- **Dataset entries**
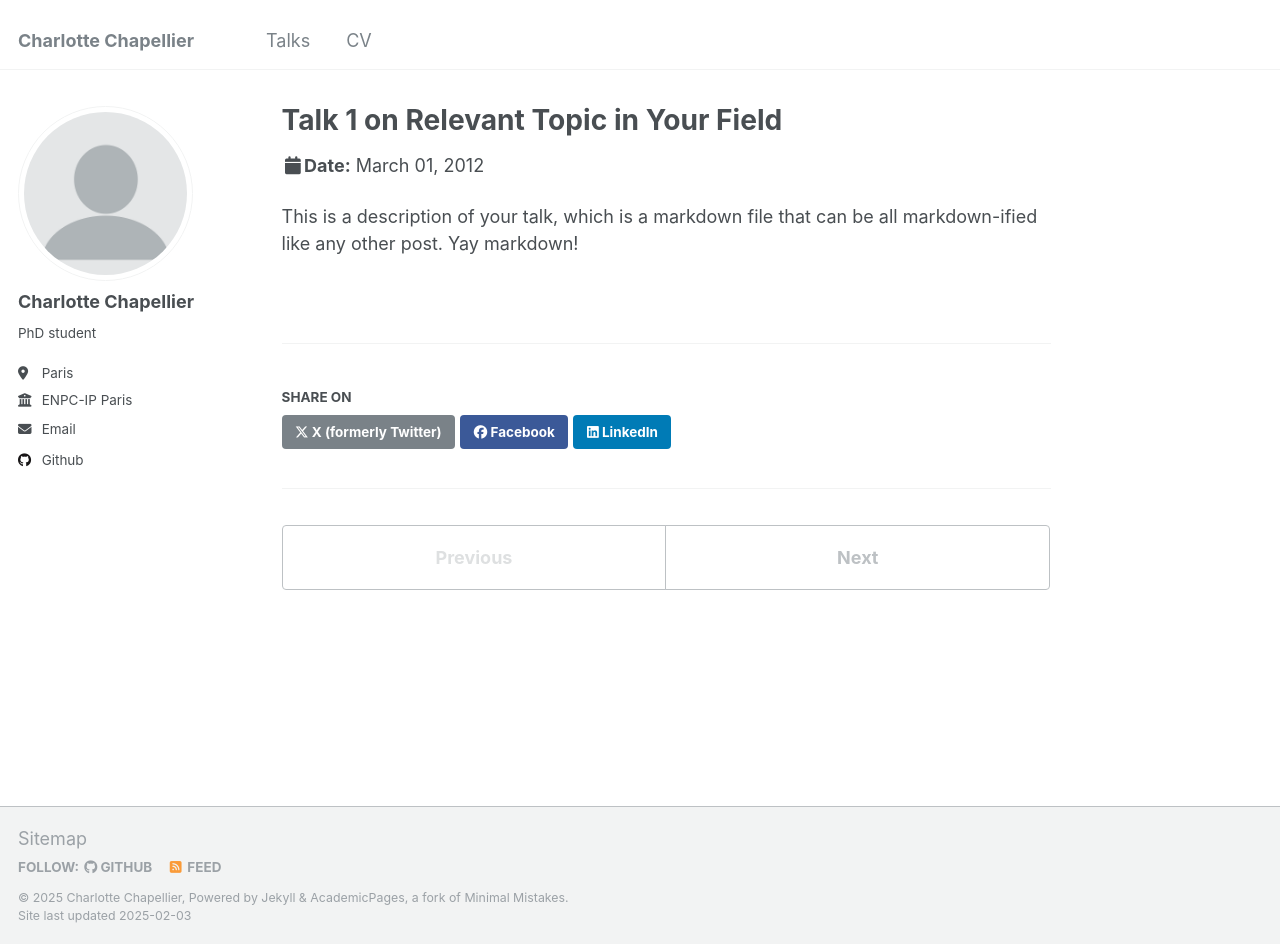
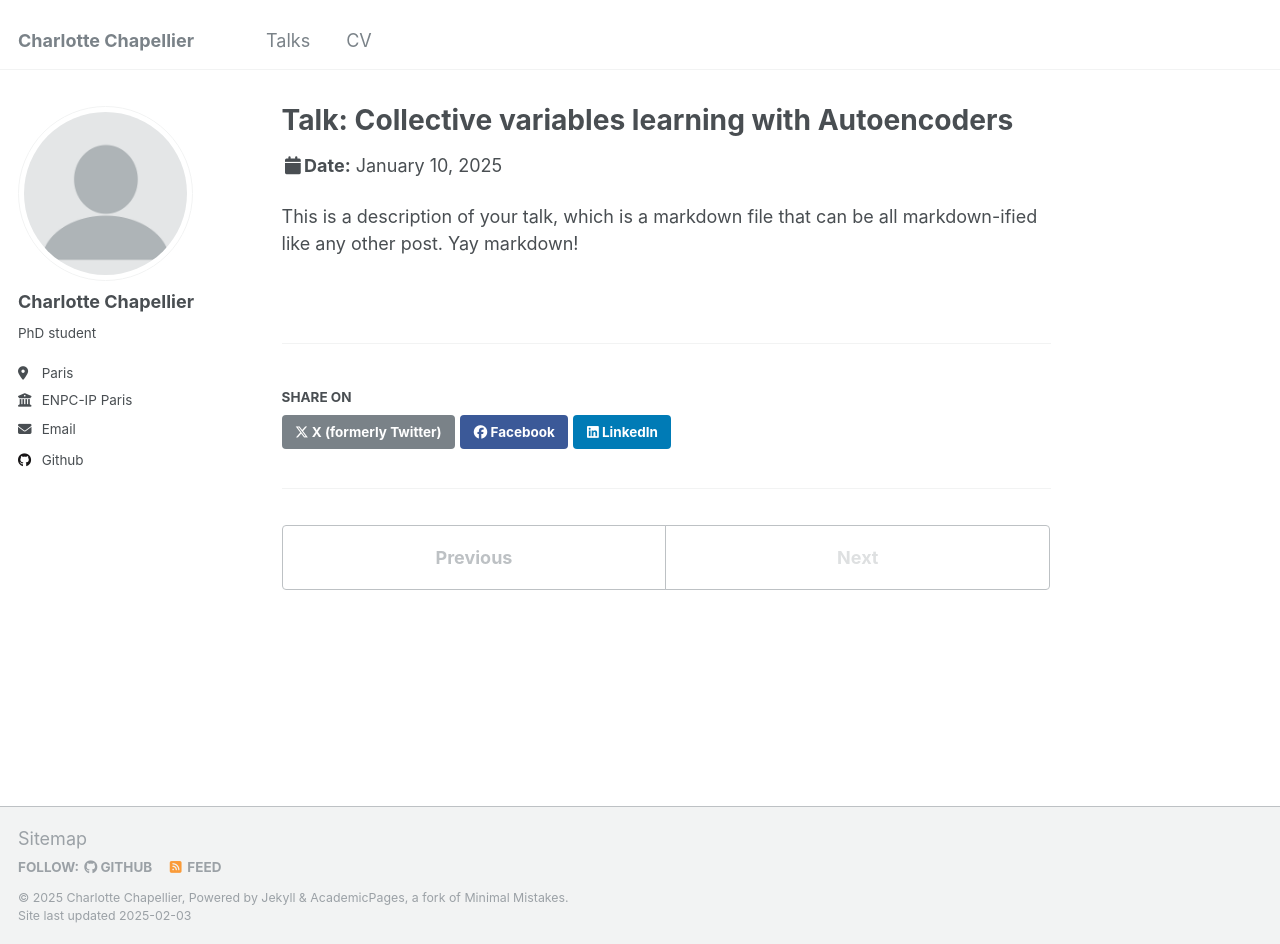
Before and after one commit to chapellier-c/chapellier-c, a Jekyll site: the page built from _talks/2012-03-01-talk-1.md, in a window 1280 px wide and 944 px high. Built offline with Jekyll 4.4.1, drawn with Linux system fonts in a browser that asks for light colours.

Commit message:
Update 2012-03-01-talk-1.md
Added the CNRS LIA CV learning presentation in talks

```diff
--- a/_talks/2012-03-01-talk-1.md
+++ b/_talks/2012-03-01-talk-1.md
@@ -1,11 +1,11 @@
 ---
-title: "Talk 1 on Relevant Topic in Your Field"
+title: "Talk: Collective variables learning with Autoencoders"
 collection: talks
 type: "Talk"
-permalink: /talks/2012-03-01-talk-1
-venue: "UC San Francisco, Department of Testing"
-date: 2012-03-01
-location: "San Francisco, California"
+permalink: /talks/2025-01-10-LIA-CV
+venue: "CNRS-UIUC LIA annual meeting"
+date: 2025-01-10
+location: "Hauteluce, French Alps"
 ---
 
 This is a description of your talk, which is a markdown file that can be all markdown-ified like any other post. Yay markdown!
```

- **What you should do**
Match on "with" and copy out every line of the entries that contains it.

- **Task result**
Before and after one commit to chapellier-c/chapellier-c, a Jekyll site: the page built from _talks/2012-03-01-talk-1.md, in a window 1280 px wide and 944 px high. Built offline with Jekyll 4.4.1, drawn with Linux system fonts in a browser that asks for light colours.
+title: "Talk: Collective variables learning with Autoencoders"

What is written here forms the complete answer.